Her constant needling of actor Brent Spiner’s Lt. Commander Data (one of the series’ most popular characters) was supposed to remind viewers of the old McCoy-and-Spock verbal sparring matches from the original Star Trek and its movie spinoffs. But where DeForest Kelley’s character was a softy at heart and actually liked Leonard Nimoy’s Spock (although he would not admit it to his “pointy-eared” friend), Pulaski treats Data pretty shabbily for at least the first half of Season Two, dismissing the android as being merely a machine. She would, of course, mellow a bit over time, but I never really got any sense that Pulaski would ever think of Data as a shipmate.
Wesley Crusher’s continuing presence on the show didn’t bother me too much at the time Star Trek: The Next Generation was originally broadcast, but now that I’m older I feel a certain sense that his character was never really necessary for the series to succeed.
I know that Gene Roddenberry (whose given name was Eugene Wesley Roddenberry) had created Mr. Crusher as an idealized avatar of himself as a young teen, but even though Wil Wheaton was an outstanding young actor in Stand By Me, Wesley was too idealized and too perfect to be believable.
Though Wesley is not annoying in The Child, the rationale for his character staying aboard the ship is flimsy and makes no sense whatsoever.

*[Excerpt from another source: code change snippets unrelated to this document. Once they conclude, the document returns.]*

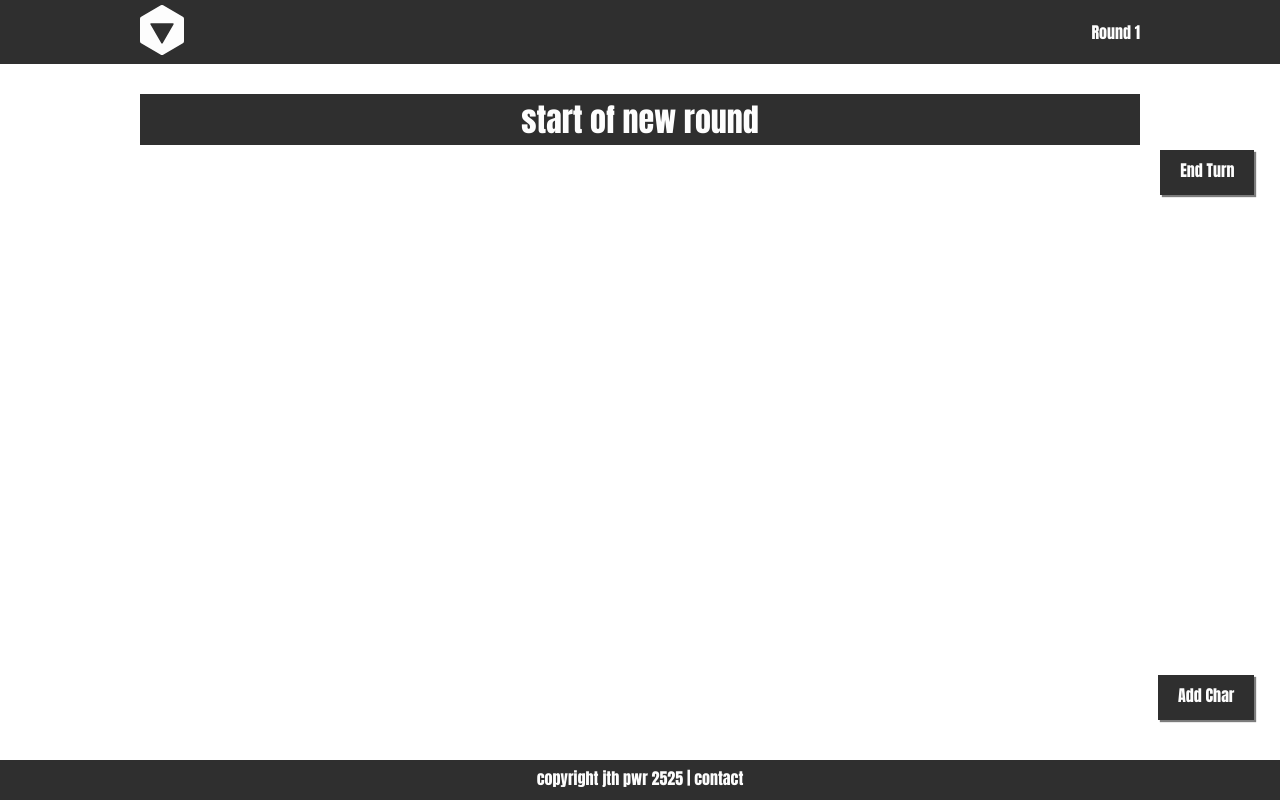
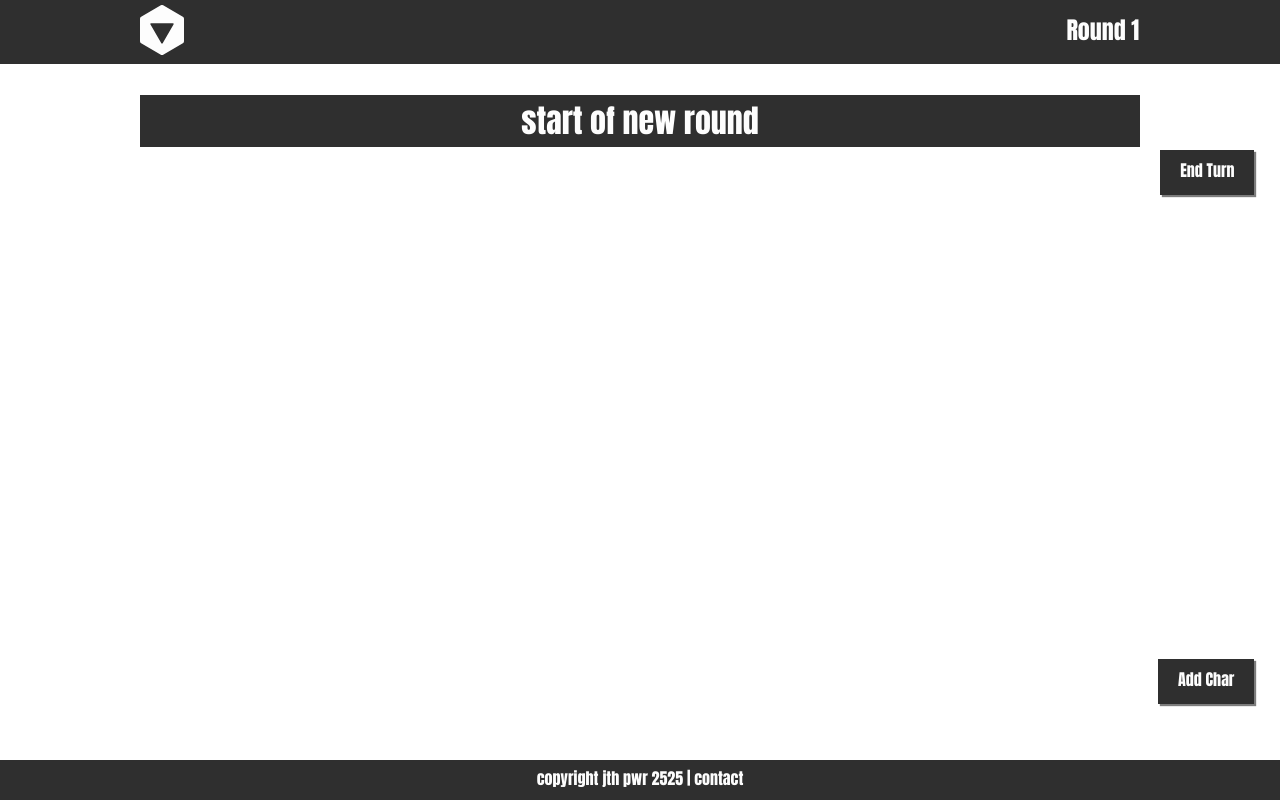
Before and after one commit to patrickwroach/inc, a React app: page / in a window 1280 px wide. Built offline with nearby package versions, Linux system fonts and the light colour scheme.

Commit message:
Temporary Turn updator

```diff
--- a/app/components/Presentational/Encounter.jsx
+++ b/app/components/Presentational/Encounter.jsx
@@ -17,7 +17,8 @@ export class Encounter extends React.Component {
                         init: Number.MAX_SAFE_INTEGER,
                         hp:[0],
                         hpmax:[0],
-                        amount:1}
+                        amount:1,
+                        }
                         ],
                     toggleWizard:'inactive',
                     newName:'Unnamed',
@@ -27,6 +28,8 @@ export class Encounter extends React.Component {
                     newAmount:1,
                     amountVis:'hidden',
                     hpVis:'hidden',
+                    round:1,
+                    turns:0
 
                      };
         this.editHp = this.editHp.bind(this);
@@ -190,12 +193,20 @@ export class Encounter extends React.Component {
 
 
 
-
+//Joe, This works to count rounds as long as you dont add more characters to the combat heh, so definately a bandaid.  I dont care to actually fix it since we are going to dismiss it.
     cycleTurn(){
+        if (this.state.CharData.length > 1){
+        var turnsEnded = this.state.turns;
+        turnsEnded = turnsEnded+1;
+        var currentRound = Math.floor((turnsEnded/(this.state.CharData.length))+1);
         var newArray = this.state.CharData;
         newArray.push(newArray.shift());
-        this.setState({CharData:newArray}
+        this.setState({
+            CharData:newArray,
+            turns:turnsEnded,
+            round:currentRound}
         );
+        }
     }
 
 
@@ -218,6 +229,10 @@ export class Encounter extends React.Component {
         );
 
         return (
+            <div>
+             <div id="roundCounter">
+            <h2>Round {this.state.round}</h2>
+            </div>
         <ul>
 
             {InitGroups}
@@ -250,6 +265,7 @@ export class Encounter extends React.Component {
                 selectedType = {this.state.newType}
             />
         </ul>
+        </div>
         );
     }
 }
--- a/app/components/Presentational/navbar.jsx
+++ b/app/components/Presentational/navbar.jsx
@@ -2,14 +2,14 @@ import React from 'react';
 
 export class NavBar extends React.Component {
   render() {
-    const currentRound = 1;
+
       return (
             <div id="navbar" className="content-container">
                 <div className="content">
                     <div className="logo">
                         <img src={this.props.logo} alt="logo" />
                     </div>
-                    <p>Round <span>{currentRound}</span></p>
+
                 </div>
             </div>
       )
--- a/app/styles/template.css
+++ b/app/styles/template.css
@@ -219,9 +219,19 @@ p {
 .button:hover {
   background: #494949;
 }
+#roundCounter {
+  position: fixed;
+  top: 15px;
+  right: 11%;
+  z-index: 6;
+}
+#roundCounter h2 {
+  display: block;
+  color: #fdfdfd;
+}
 #addCharButton {
   position: fixed;
-  bottom: 10%;
+  bottom: 12%;
   right: 2%;
 }
 #endTurnButton {
@@ -249,6 +259,7 @@ p {
   padding-bottom: 40px;
   position: relative;
   display: table;
+  padding-top: 65px;
 }
 .content-container#init-container .character {
   min-height: 105px;
@@ -446,13 +457,13 @@ p {
 .content-container#init-container .character.PC .char-bar.dead .char-name h1:after {
   content: " has fallen!";
 }
-.content-container#init-container .character.NPC.dead .char-bar .edit-pen {
+.content-container#init-container .character.NPC .char-bar.dead .edit-pen {
   display: none;
 }
-.content-container#init-container .character.NPC.dead .char-bar .char-name h1:before {
+.content-container#init-container .character.NPC .char-bar.dead .char-name h1:before {
   content: "";
 }
-.content-container#init-container .character.NPC.dead .char-bar .char-name h1:after {
+.content-container#init-container .character.NPC .char-bar.dead .char-name h1:after {
   content: "has been slain!";
 }
 .content-container#init-container .character.Group .char-bar .aliveDead {
@@ -530,7 +541,7 @@ p {
   height: 100%;
   top: 0;
   left: 0;
-  background-color: rgba(47, 47, 47, 0.2);
+  background: rgba(47, 47, 47, 0.2);
   z-index: 10;
 }
 #add-char-wizard .choice-container {
@@ -595,6 +606,9 @@ p {
 }
 .content-container#navbar {
   background: #2f2f2f;
+  position: fixed;
+  top: 0;
+  z-index: 5;
 }
 .content-container#navbar p {
   color: #fdfdfd;
@@ -635,10 +649,15 @@ p {
   .content-container .content {
     margin: 0 auto 0 5%;
   }
+  #addCharButton,
+  #endTurnButton {
+    right: 5px;
+    padding: 10px 5px;
+  }
 }
-@media screen and (max-width: 500px) {
+@media screen and (max-width: 600px) {
   #add-char-wizard .choice-container {
-    padding: 50px;
+    padding: 30px;
     top: 10%;
     margin: 0 auto;
     width: 75%;
@@ -675,7 +694,7 @@ p {
 @media screen and (orientation: landscape) {
   #add-char-wizard .choice-container {
     padding: 25px;
-    top: 5%;
+    top: 15%;
     margin: 0 auto;
     width: 75%;
     background: #fdfdfd;
--- a/app/styles/template.less
+++ b/app/styles/template.less
@@ -134,12 +134,18 @@ h4,
 h5 {
   font-weight: bold;
   margin-bottom: .25em;
-  -webkit-touch-callout: none; /* iOS Safari */
-    -webkit-user-select: none; /* Safari */
-     -khtml-user-select: none; /* Konqueror HTML */
-       -moz-user-select: none; /* Firefox */
-        -ms-user-select: none; /* Internet Explorer/Edge */
-            user-select: none; /* Non-prefixed version, currently
+  -webkit-touch-callout: none;
+  /* iOS Safari */
+  -webkit-user-select: none;
+  /* Safari */
+  -khtml-user-select: none;
+  /* Konqueror HTML */
+  -moz-user-select: none;
+  /* Firefox */
+  -ms-user-select: none;
+  /* Internet Explorer/Edge */
+  user-select: none;
+  /* Non-prefixed version, currently
                                   supported by Chrome and Opera */
 }
 
@@ -179,6 +185,7 @@ table {
 //standardized widths and heights
 @character-min-height: 105px;
 @footer-height: 40px;
+@nav-height:65px;
 //standard layouts
 
 body,
@@ -230,12 +237,18 @@ p {
   padding: 10px 20px;
   box-shadow: 2px 2px 1px lighten(@dark, 30%);
   cursor: pointer;
-  -webkit-touch-callout: none; /* iOS Safari */
-    -webkit-user-select: none; /* Safari */
-     -khtml-user-select: none; /* Konqueror HTML */
-       -moz-user-select: none; /* Firefox */
-        -ms-user-select: none; /* Internet Explorer/Edge */
-            user-select: none; /* Non-prefixed version, currently
+  -webkit-touch-callout: none;
+  /* iOS Safari */
+  -webkit-user-select: none;
+  /* Safari */
+  -khtml-user-select: none;
+  /* Konqueror HTML */
+  -moz-user-select: none;
+  /* Firefox */
+  -ms-user-select: none;
+  /* Internet Explorer/Edge */
+  user-select: none;
+  /* Non-prefixed version, currently
                                   supported by Chrome and Opera */
 
 }
@@ -244,13 +257,24 @@ p {
   background: lighten(@dark, 10%);
 }
 
-//id specific button styles
+//id specific button/element styles
+#roundCounter {
+  position:fixed;
+  top:15px;
+  right:11%;
+  z-index:6;
+  h2 {
+    display: block;
+    color: @light;
+  }
+}
+
 #addCharButton {
   position: fixed;
-  bottom: 10%;
+  bottom: 12%;
   right: 2%;
 }
-//resituate for responsive
+
 #endTurnButton {
   position: fixed;
   top: 150px;
@@ -282,6 +306,7 @@ p {
   padding-bottom: @footer-height;
   position: relative;
   display: table;
+  padding-top:@nav-height;
 
   .character {
     min-height: @character-min-height;
@@ -564,8 +589,9 @@ p {
     }
 
     &.NPC {
-      &.dead {
+
         .char-bar {
+          &.dead {
           .edit-pen {
             display: none;
           }
@@ -672,7 +698,10 @@ p {
   height: 100%;
   top: 0;
   left: 0;
-  background-color: fade(@dark, 20%);
+  // adorable mode
+  //background: url(../assets/modal-background.png)  fade(@dark, 20%);
+  background: fade(@dark, 20%);
+
   z-index: 10;
 
   .choice-container {
@@ -761,6 +790,9 @@ p {
 //Nav and Footer
 .content-container#navbar {
   background: @dark;
+  position:fixed;
+  top:0;
+  z-index:5;
 
   p {
     color: @light;
@@ -811,16 +843,22 @@ p {
   }
 
 }
-@media screen and (min-width:501px) and  (max-width:900px) {
-  .content-container .content{
-    margin:0 auto 0 5%;
+@media screen and (min-width:501px) and (max-width:900px) {
+  .content-container .content {
+    margin: 0 auto 0 5%;
+  }
+
+  #addCharButton,
+  #endTurnButton {
+    right: 5px;
+    padding: 10px 5px;
   }
 
 }
-@media screen and (max-width: 500px) {
+@media screen and (max-width: 600px) {
   #add-char-wizard {
     .choice-container {
-      padding: 50px;
+      padding: 30px;
       top: 10%;
       margin: 0 auto;
       width: 75%;
@@ -838,8 +876,9 @@ p {
   .content-container#footer {
     height: 70px;
     background-color: lighten(@dark,5%);
-    position:fixed;
-    bottom:0;
+    position: fixed;
+    bottom: 0;
+
     p {
       display: none;
     }
@@ -850,7 +889,7 @@ p {
     top: inherit;
     right: inherit;
     bottom: 10px;
-    z-index:5;
+    z-index: 5;
     box-shadow: none;
   }
 
@@ -864,10 +903,10 @@ p {
   }
 }
 @media screen and (orientation:landscape) {
-    #add-char-wizard {
+  #add-char-wizard {
     .choice-container {
       padding: 25px;
-      top: 5%;
+      top: 15%;
       margin: 0 auto;
       width: 75%;
       background: #fdfdfd;
```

His mom goes off to be the head of Starfleet Medical, but he stays aboard to finish some projects he was working on?
Also hard to swallow is Wesley’s entire pre-Season Seven story arc; in Where No One Has Gone Before the Traveler tells Picard that the boy is special and meant for a great destiny, like Mozart or even Einstein. All well and good, and if the writers, producers and directors handled Wheaton and his character better, Wesley would not have been the focus of fans’ intense dislike.
However, not only was Wesley saddled with bad costumes, an unbelievable knack for solving problems that could (and should) have been fixed by experienced crew members and really bad dialogue, but he also locked into a “follow my dad and Capt. Picard into Starfleet” destiny that may sound like ideal for fans but not exactly a path that a super-gifted young person would necessarily have to follow In order to achieve greatness.
Viewing Format: DVD
Video Occasion: None of the Above
Suitability For Children: Suitable for Children Age 9 - 12